MICAS (Malta International Contemporary Art Space) is a 7,000m² arts venue that will cement the island’s status as a key player on the international stage. Officially launched last year with the help of the Arts Council Malta, MICAS is a flagship of the country’s resurgent arts programme. Once it opens in 2022, it will not only offer an attractive platform for the biggest names in contemporary art to exhibit their work, but an education facility, ensuring the legacy of Malta’s future creative industry.
Located in Floriana, a fortified town in the southeastern region of Malta that neighbours the capital Valetta, MICAS is a shining case study for the sustainable regeneration of an under-utilised historical site. Its design emphasises high connectivity and flexible spaces, with terraces that echo the historical levels of the Floriana Lines – the original fortifications that were first built in the 17th century and withstood attack from French, British and Ottoman forces. Overseen by the Restoration Directorate, a government-backed team of multi-disciplinary experts, the space will unite the constituent elements of this vast site, enabling Maltese residents to re-connect with the remains of their heritage in a way they were previously unable to (the site was off-limits for the last 60 years).
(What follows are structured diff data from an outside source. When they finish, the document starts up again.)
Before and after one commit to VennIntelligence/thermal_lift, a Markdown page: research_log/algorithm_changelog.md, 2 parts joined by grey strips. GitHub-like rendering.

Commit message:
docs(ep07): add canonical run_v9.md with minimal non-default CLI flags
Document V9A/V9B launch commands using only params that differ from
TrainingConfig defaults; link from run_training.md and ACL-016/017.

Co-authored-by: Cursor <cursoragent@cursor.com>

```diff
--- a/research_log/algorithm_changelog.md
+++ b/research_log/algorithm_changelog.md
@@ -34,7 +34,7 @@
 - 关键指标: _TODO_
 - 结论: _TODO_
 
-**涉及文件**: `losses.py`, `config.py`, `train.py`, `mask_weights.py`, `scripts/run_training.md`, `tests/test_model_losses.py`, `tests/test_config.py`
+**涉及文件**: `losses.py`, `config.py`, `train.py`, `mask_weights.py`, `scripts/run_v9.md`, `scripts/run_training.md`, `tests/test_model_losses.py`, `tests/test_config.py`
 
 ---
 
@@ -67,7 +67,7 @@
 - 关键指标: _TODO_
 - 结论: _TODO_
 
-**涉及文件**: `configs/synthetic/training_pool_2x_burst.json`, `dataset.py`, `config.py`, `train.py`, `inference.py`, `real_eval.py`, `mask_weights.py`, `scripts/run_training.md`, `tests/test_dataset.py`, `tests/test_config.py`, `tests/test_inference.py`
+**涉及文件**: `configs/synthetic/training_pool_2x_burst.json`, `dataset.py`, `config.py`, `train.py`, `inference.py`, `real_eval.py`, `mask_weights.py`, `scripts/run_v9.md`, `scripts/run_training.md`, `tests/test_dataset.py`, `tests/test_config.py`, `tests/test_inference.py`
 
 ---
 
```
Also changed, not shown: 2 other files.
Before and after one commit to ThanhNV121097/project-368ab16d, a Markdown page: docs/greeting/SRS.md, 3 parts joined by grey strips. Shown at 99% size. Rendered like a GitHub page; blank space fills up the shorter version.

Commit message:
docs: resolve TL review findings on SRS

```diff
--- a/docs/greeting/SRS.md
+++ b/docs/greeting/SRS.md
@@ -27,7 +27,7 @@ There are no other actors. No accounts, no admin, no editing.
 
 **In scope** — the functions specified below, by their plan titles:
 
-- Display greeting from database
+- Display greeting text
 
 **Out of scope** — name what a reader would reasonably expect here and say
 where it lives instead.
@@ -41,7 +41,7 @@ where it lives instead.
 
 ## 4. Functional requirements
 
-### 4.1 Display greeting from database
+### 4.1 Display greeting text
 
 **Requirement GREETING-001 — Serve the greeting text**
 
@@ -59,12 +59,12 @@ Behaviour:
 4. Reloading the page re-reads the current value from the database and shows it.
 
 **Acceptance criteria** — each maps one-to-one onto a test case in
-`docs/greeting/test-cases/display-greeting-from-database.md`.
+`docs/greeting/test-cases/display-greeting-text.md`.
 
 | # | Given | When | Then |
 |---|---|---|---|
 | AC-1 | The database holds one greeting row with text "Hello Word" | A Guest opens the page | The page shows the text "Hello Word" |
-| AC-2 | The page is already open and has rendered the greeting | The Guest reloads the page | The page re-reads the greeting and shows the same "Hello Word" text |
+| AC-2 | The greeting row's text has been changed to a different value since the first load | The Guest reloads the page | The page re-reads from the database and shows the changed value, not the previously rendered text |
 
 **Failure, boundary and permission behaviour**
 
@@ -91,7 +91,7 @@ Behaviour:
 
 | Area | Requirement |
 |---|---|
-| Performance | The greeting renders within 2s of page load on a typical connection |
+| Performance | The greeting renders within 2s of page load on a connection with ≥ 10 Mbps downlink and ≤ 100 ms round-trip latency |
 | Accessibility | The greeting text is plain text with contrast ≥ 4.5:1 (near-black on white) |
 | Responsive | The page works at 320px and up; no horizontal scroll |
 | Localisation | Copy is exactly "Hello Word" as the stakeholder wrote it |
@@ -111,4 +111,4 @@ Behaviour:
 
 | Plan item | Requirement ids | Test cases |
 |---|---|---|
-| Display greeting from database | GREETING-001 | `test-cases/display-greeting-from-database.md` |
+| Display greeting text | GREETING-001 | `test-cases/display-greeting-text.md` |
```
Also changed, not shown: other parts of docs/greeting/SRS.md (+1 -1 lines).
Encompassing the San Salvatore Bastions, which comprises the Ospizio – originally built as a refuge for stray and illegitimate girls before becoming police headquarters, and the Sa Maison gardens, former home to British army regiments, the balance of inner and outer, lower and upper, man-made and natural holds the key to the site’s enormous potential. Connecting the two sections is the Arco Barbara, a skewed arch named after its Maltese architect Giovanni Barbara (principal architect of the Order), and an astonishing feat in engineering that had to be partially excavated to reveal the full genius of its helix design. The arch will be converted into a main atrium, providing views over the Sa Maison marina and gardens on one side and the upper bastion levels to the other. Across the arch, an expansive open space will be transformed into a sculpture garden, which will house permanent collections and new works.
Ruth Bianco, MICAS’ art director, has been closely involved in the project since it was conceived in 2012. For Bianco, there is a welcomed irony in re-purposing a site originally designed for conflict. “This extensive conversion from the earlier functions of these military defences that once served as an architectural ‘weapon’ to rebut, protect, and ward off intruders now takes on a revamped purpose, opening itself to the world to embrace diversity, creativity and unity through art.”
When it comes to its annual programme, Bianco envisages a dynamic and ever-changing space, one where “something is always happening”, that is capable of speaking to the diverse range of audiences MICAS is expected to attract. “It will host at least one major international exhibition a year along with other concurrent activities, keynote curators and guest speakers, fundraising events, educational and outreach initiatives,” says Bianco. “The immediate task is to form international networks and create the museum’s formal development and operational strategies.”
In addition, the space will act as talent incubator, ensuring both established and emerging artists are granted similar levels of exposure and support. “A diverse outreaching operational concept is envisaged that will include artist-in-residence programmes, a resourceful research perspective, learning programmes and visual dialogues, artist-led in-situ workshops and international exchanges” says Bianco.
In keeping with that philosophy, the Sa Maison gardens currently host the radiant, an exhibition of imposing stone monolithic sculptures by Swiss artist Ugo Rondinone, who dedicated the works to the children of Malta. This October will see MICAS stage work by French artist Pierre Huyghe in conjunction with the Serpentine Galleries London, to be curated by the Serpentine’s artistic director Hans-Ulrich Obrist, who will also lead discussion panels with key international speakers.
For more information on the 2019 programme and future updates visit micas.art.